TASK GOAL:
Count the lines below holding "import" and answer with that number only.

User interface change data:
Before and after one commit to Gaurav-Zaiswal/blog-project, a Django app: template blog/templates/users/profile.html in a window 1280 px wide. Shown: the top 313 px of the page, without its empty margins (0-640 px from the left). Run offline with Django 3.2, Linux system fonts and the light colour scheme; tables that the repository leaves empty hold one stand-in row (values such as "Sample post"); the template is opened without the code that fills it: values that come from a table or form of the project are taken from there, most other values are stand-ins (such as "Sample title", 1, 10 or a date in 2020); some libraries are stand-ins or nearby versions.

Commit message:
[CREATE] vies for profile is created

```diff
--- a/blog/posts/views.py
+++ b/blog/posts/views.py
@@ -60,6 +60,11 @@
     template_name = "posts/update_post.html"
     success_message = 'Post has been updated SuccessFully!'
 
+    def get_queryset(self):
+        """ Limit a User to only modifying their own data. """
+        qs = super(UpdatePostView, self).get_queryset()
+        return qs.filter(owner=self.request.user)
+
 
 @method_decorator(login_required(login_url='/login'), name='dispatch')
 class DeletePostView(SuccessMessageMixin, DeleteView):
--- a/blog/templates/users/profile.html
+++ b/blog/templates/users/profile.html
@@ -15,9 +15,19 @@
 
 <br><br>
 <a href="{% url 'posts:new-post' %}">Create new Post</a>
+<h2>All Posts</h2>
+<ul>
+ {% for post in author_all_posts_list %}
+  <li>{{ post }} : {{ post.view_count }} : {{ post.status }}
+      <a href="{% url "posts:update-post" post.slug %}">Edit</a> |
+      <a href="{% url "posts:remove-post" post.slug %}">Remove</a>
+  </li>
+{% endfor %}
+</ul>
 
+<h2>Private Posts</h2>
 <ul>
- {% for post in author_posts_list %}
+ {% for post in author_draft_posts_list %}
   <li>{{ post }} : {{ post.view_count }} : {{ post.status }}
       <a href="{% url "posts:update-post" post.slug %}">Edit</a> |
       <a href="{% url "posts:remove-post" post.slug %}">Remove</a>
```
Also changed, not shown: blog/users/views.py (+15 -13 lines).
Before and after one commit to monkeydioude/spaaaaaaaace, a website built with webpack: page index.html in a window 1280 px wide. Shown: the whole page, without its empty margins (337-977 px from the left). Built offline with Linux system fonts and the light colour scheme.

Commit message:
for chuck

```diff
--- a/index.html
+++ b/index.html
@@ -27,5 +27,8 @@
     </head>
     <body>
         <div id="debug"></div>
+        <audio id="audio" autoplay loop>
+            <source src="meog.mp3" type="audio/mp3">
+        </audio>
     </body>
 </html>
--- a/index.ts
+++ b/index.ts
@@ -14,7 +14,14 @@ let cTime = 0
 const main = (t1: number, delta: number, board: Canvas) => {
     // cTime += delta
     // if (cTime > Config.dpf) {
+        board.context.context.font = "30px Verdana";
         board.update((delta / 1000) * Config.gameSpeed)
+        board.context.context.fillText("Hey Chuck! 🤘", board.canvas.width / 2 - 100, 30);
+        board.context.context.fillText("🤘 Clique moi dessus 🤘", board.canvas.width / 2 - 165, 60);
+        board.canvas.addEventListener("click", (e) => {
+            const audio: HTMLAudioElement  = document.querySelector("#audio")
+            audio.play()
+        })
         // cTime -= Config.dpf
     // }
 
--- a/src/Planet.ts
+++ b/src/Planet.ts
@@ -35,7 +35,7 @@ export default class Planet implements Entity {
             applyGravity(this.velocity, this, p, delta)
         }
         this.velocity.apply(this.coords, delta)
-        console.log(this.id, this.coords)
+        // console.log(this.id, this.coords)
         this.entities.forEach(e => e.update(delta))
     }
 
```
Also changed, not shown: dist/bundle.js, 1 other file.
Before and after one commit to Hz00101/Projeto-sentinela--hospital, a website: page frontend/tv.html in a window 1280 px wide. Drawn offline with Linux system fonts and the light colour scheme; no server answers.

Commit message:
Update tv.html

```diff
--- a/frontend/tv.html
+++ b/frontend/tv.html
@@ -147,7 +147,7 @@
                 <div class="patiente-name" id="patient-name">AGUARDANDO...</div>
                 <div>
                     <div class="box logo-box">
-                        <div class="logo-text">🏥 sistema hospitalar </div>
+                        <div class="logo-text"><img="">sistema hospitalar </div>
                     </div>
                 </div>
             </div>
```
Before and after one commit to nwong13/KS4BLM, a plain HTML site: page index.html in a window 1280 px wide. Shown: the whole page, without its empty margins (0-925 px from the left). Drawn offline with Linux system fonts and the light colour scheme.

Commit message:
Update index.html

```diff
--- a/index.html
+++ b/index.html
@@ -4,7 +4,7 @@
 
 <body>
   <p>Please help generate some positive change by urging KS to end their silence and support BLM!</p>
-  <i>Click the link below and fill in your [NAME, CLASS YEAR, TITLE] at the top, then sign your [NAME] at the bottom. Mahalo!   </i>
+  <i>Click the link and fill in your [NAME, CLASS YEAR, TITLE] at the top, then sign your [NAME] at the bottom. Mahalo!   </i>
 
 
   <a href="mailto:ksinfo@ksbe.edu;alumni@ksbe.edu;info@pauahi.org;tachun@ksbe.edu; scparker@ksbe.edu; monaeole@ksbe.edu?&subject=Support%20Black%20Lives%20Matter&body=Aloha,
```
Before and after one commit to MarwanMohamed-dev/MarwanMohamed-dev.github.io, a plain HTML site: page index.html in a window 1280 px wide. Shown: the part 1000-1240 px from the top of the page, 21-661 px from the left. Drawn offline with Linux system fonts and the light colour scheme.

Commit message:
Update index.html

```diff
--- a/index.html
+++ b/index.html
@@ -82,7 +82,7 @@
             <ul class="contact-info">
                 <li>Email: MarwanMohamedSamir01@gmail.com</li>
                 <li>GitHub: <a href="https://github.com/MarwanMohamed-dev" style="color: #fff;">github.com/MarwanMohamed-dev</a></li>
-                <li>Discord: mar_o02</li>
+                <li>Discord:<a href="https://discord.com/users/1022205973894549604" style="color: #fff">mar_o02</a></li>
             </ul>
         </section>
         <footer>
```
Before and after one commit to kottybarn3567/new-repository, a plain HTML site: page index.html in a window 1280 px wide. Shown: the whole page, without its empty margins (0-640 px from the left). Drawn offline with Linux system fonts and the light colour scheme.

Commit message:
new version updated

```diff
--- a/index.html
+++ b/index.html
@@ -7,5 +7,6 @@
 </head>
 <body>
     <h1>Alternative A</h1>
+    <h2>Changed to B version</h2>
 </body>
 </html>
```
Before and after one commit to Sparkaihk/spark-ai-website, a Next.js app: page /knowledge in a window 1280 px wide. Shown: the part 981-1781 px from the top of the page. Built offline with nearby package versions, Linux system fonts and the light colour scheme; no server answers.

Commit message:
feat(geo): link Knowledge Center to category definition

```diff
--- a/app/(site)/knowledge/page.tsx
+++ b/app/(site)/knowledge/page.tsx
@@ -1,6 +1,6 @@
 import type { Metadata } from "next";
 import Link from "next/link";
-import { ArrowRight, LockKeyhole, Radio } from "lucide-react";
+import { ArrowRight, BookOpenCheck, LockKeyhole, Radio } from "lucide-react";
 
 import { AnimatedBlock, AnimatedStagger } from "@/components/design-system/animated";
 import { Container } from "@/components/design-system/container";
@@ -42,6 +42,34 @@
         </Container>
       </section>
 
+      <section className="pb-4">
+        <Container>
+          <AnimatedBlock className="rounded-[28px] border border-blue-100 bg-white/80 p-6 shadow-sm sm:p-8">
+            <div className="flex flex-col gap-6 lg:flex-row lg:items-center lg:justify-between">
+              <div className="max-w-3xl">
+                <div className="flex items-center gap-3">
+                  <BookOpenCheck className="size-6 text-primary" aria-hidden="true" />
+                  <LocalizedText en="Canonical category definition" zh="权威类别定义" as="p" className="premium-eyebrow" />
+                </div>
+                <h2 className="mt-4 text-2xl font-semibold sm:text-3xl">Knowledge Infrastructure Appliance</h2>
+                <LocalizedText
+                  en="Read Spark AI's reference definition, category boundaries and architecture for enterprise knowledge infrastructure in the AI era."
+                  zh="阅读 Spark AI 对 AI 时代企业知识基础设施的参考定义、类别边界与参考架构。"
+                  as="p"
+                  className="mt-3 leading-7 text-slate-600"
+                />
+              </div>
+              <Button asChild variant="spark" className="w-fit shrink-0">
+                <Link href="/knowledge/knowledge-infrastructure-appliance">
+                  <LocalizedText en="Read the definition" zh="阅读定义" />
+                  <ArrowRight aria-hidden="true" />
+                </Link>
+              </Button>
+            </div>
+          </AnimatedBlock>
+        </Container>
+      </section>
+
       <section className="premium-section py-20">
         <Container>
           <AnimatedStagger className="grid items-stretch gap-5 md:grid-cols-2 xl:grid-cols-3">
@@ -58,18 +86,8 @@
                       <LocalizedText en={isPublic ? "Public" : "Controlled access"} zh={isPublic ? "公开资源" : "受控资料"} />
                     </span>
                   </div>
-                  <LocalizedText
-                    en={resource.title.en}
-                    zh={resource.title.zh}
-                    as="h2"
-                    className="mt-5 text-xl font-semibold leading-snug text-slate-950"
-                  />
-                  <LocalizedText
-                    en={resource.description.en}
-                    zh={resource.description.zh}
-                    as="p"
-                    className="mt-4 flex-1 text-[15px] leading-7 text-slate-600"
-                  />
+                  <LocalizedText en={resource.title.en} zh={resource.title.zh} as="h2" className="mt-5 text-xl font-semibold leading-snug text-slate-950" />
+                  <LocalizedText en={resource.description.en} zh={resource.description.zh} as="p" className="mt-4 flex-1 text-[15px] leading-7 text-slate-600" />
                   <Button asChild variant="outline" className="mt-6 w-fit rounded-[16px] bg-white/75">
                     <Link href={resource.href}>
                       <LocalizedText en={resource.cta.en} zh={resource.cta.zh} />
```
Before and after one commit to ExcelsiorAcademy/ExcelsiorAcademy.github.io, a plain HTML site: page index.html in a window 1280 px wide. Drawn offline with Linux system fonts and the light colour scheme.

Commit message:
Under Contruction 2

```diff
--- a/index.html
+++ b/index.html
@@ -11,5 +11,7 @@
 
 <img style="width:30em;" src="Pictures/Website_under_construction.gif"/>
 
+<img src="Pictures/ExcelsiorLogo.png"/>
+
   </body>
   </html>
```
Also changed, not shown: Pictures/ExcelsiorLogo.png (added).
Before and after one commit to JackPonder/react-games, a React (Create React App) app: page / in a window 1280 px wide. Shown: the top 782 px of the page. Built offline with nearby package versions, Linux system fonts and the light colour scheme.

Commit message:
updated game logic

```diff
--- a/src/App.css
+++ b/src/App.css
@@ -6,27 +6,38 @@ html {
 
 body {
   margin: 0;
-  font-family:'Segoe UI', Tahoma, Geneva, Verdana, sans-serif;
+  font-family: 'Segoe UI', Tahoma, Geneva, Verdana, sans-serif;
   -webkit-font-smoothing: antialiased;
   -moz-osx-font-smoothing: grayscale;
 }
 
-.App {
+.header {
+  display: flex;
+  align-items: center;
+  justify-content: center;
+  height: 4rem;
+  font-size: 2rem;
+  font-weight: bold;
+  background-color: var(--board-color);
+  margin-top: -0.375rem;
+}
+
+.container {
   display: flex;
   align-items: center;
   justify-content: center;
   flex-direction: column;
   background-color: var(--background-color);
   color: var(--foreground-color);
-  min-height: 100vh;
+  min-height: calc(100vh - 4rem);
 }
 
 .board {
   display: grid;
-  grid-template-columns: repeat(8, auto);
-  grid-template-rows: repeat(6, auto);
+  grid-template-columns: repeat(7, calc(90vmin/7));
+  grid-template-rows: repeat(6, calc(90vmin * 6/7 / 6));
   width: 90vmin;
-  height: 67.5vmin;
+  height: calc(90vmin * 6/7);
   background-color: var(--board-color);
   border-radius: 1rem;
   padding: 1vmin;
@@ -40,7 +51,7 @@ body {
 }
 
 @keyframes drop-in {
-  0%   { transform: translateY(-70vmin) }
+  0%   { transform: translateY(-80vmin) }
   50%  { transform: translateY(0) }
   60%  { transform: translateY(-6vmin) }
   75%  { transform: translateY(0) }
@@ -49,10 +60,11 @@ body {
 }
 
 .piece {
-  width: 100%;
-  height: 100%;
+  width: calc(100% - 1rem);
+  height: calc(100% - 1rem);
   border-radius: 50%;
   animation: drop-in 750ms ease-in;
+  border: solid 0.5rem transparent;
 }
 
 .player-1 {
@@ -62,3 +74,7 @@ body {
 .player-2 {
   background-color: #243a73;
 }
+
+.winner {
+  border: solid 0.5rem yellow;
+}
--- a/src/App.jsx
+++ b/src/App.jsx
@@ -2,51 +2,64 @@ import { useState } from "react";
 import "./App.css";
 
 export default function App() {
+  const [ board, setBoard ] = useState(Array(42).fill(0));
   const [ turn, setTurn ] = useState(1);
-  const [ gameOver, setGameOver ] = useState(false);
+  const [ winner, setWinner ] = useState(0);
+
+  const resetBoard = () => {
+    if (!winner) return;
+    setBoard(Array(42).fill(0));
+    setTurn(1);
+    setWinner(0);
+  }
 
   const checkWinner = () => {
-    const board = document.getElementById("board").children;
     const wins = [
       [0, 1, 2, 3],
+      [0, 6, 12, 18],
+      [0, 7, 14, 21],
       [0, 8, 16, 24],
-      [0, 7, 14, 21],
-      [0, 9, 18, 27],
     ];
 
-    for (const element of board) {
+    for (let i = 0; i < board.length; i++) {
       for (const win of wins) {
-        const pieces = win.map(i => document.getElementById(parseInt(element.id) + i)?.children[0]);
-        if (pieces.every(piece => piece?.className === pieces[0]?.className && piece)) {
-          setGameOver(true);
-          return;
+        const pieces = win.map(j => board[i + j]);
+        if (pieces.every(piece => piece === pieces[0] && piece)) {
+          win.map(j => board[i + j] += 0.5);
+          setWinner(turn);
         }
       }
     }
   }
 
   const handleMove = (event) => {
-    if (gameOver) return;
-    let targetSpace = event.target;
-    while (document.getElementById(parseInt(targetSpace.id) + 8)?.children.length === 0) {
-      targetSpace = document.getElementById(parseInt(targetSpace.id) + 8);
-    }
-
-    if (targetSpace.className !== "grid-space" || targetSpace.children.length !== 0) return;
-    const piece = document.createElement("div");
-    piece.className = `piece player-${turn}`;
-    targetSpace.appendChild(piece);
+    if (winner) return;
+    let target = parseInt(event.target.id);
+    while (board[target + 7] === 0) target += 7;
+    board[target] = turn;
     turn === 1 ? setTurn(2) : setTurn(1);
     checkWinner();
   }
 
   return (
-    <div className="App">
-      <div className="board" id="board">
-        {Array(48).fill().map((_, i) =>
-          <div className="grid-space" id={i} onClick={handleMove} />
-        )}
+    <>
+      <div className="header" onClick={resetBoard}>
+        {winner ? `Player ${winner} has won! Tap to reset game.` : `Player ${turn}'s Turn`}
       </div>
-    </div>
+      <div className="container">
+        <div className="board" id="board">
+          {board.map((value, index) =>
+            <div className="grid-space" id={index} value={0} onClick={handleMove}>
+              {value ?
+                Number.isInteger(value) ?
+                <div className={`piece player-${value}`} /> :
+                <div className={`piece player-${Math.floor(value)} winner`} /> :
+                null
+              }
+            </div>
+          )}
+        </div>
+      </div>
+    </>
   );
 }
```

EXPECTED OUTPUT:
8